  1. Great post!

    It still feels odd to read an analytical write-up on memes. I guess, it isn’t all that different from essays based on “the guy walks into a bar…” jokes. I think it’s actually impressive; finding an invisible function or a meaning behind things that people tend to be dismissive about is no easy task. I briefly skimmed through that article you’ve linked to, so I do not know if she delves into this more in-depth, but I always attributed the death of a meme to the inescapable time. I believe, the “You Shall Not Pass!” or “One Simply Does Not…” memes have lost their impact simply due to the LOTR being no longer relevant in current pop-culture. The Return of the King was released all the way back in 2003 (the Hobbit movies do not count). If the meme is born out of a popular movie or a television show, then its fate is pretty much linked to its relevance in pop-culture. As soon as the movie or the television show fades away from public conciseness, so does the meme. As you’ve already mentioned, memes serve as jokes and you need to understand the context in order to find it funny. I guess, in this particular case, even if you know the context… well, it isn’t necessarily a “fresh”context anymore. You know what I mean? Usually, some of these pop-culture reliant memes manage to live on because people just do not know when to let things go. They refuse to let those memes die because they identify themselves with those pop-culture references (oddly enough), instead of looking to the future for new ideas and “fresh” new memes. That being said… How DARE you put Chuck Norris on a tombstone? 😡

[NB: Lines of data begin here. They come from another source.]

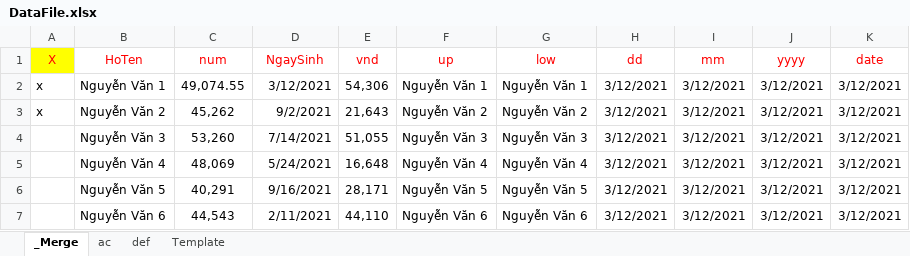
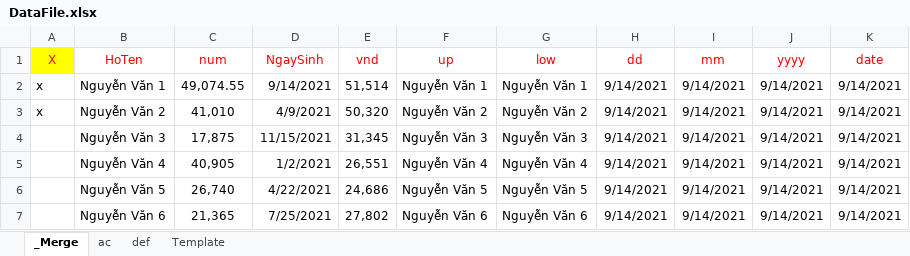
Before and after one commit to thuctd/thuctd.github.io, an Excel workbook: docx/template/DataFile.xlsx, sheet _Merge, drawn as a sheet; values as stored, in another font and other column widths than the file's, no borders; the diff names each change by its address in the sheet, - before the commit and + after, or states it on an @@ line.

```diff
--- a/docx/template/DataFile.xlsx (sheet _Merge)
+++ b/docx/template/DataFile.xlsx (sheet _Merge)
-D2 (NgaySinh): 3/12/2021
+D2 (NgaySinh): 9/14/2021
-E2 (vnd): 54,306
+E2 (vnd): 51,514
-H2:H7 (dd): 3/12/2021
+H2:H7 (dd): 9/14/2021
-I2:I7 (mm): 3/12/2021
+I2:I7 (mm): 9/14/2021
-J2:J7 (yyyy): 3/12/2021
+J2:J7 (yyyy): 9/14/2021
-K2:K7 (date): 3/12/2021
+K2:K7 (date): 9/14/2021
-C3 (num): 45,262
+C3 (num): 41,010
-D3 (NgaySinh): 9/2/2021
+D3 (NgaySinh): 4/9/2021
-E3 (vnd): 21,643
+E3 (vnd): 50,320
-C4 (num): 53,260
+C4 (num): 17,875
-D4 (NgaySinh): 7/14/2021
+D4 (NgaySinh): 11/15/2021
-E4 (vnd): 51,055
+E4 (vnd): 31,345
-C5 (num): 48,069
+C5 (num): 40,905
-D5 (NgaySinh): 5/24/2021
+D5 (NgaySinh): 1/2/2021
-E5 (vnd): 16,648
+E5 (vnd): 26,551
-C6 (num): 40,291
+C6 (num): 26,740
-D6 (NgaySinh): 9/16/2021
+D6 (NgaySinh): 4/22/2021
-E6 (vnd): 28,171
+E6 (vnd): 24,686
-C7 (num): 44,543
+C7 (num): 21,365
-D7 (NgaySinh): 2/11/2021
+D7 (NgaySinh): 7/25/2021
-E7 (vnd): 44,110
+E7 (vnd): 27,802
```
Also changed, not shown: sheet Template, 1 other file.
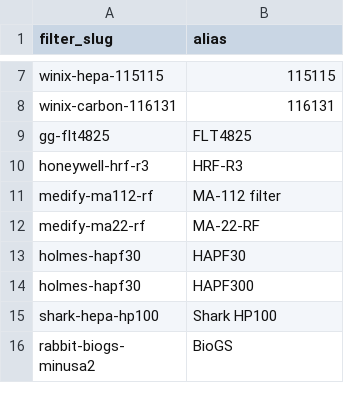
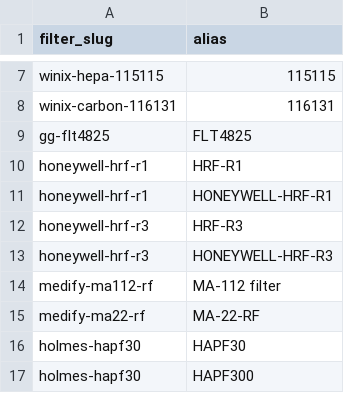
Before and after one commit to BuckNorris0506/bucksites-tools, a CSV file: data/air-purifier/filter_aliases.csv, drawn as a sheet; only a part is shown, gaps mark what is left out; the shorter side is filled out with more unchanged rows; the diff names each change by its address in the sheet, - before the commit and + after, or states it on an @@ line.

```diff
--- a/data/air-purifier/filter_aliases.csv
+++ b/data/air-purifier/filter_aliases.csv
+row 10: honeywell-hrf-r1 | HRF-R1
+row 11: honeywell-hrf-r1 | HONEYWELL-HRF-R1
+row 13: honeywell-hrf-r3 | HONEYWELL-HRF-R3
```
Also changed, not shown: data/air-purifier/retailer_links.csv, data/filter_aliases.csv.
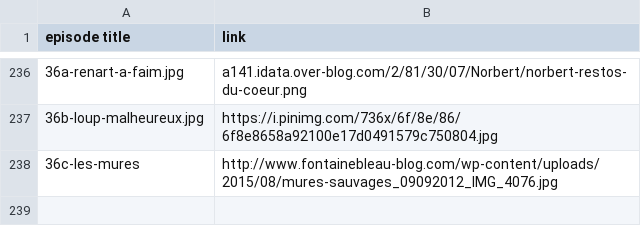
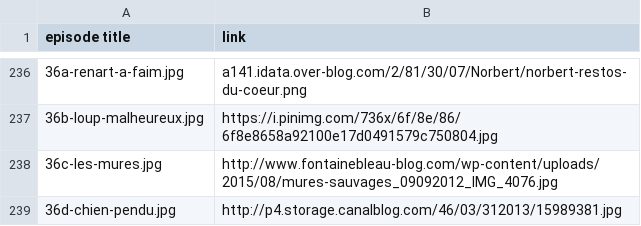
Before and after one commit to mcorne/roman-de-renart, a CSV file: documentation/image-sources.csv, drawn as a sheet; only a part is shown, gaps mark what is left out.

Commit message:
translating episode

```diff
--- a/documentation/image-sources.csv
+++ b/documentation/image-sources.csv
@@ -237,2 +237,3 @@ episode title	link
 36b-loup-malheureux.jpg	https://i.pinimg.com/736x/6f/8e/86/6f8e8658a92100e17d0491579c750804.jpg
-36c-les-mures	http://www.fontainebleau-blog.com/wp-content/uploads/2015/08/mures-sauvages_09092012_IMG_4076.jpg
+36c-les-mures.jpg	http://www.fontainebleau-blog.com/wp-content/uploads/2015/08/mures-sauvages_09092012_IMG_4076.jpg
+36d-chien-pendu.jpg	http://p4.storage.canalblog.com/46/03/312013/15989381.jpg
```
Also changed, not shown: 2 other files.
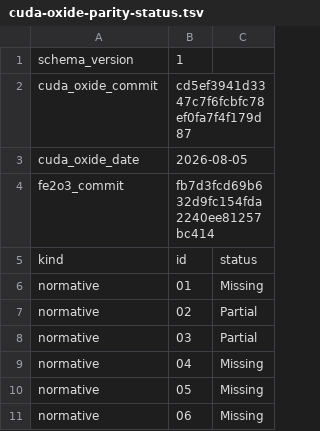
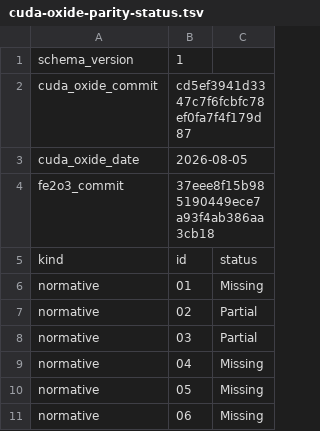
Before and after one commit to harsh-nod/fe2o3, a TSV file: docs/cuda-oxide-parity-status.tsv, drawn as a sheet; only a part is shown.

```diff
--- a/docs/cuda-oxide-parity-status.tsv
+++ b/docs/cuda-oxide-parity-status.tsv
@@ -3,3 +3,3 @@ cuda_oxide_commit	cd5ef3941d3347c7f6fcbfc78ef0fa7f4f179d87
 cuda_oxide_date	2026-08-05
-fe2o3_commit	fb7d3fcd69b632d9fc154fda2240ee81257bc414
+fe2o3_commit	37eee8f15b985190449ece7a93f4ab386aa3cb18
 kind	id	status
```
Also changed, not shown: docs/generated/cuda-oxide-parity-dashboard.tsv, 8 other files.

    Liked by 1 person

    • Hey!

      I get what you mean about analyzing memes; my thesis is on memes and new digital content and I still feel weird analyzing them. I kind of liken it to how explaining a joke makes the joke less funny. (Though, personally, I find analyzing memes, which have been so thoroughly dismissed by authorities and deemed meaningless, to be quite interesting. It’s my own rebellion against academia and its gate-keeping ^.^)

      Anyway, you basically got the gist of Jackson’s article. She states, “Memes capture and maintain people’s attention in a given moment because something about that moment provides a context that makes that meme attractive.” Memes come down to context. They are these reflections of our context and of our experiences of the world. Once that context has passed, it’s time for new memes (though there has been some research done on so-called “sleeping beauty” memes which are memes that don’t experience initial popularity but do gain traction in the meme-sphere later on in their lives–that’s another article though lol). That said, Jackson does end her article on an interesting note: “We create and pass on the things that call to our current experiences and situations. Memes are us.” I think it’s interesting to consider memes as not just reflections of us but as representations of who we are in this moment. The ephemeral nature of memes seems suited to convey something as ever in flux as self identity. Idk though~ Those are just my thoughts on the matter!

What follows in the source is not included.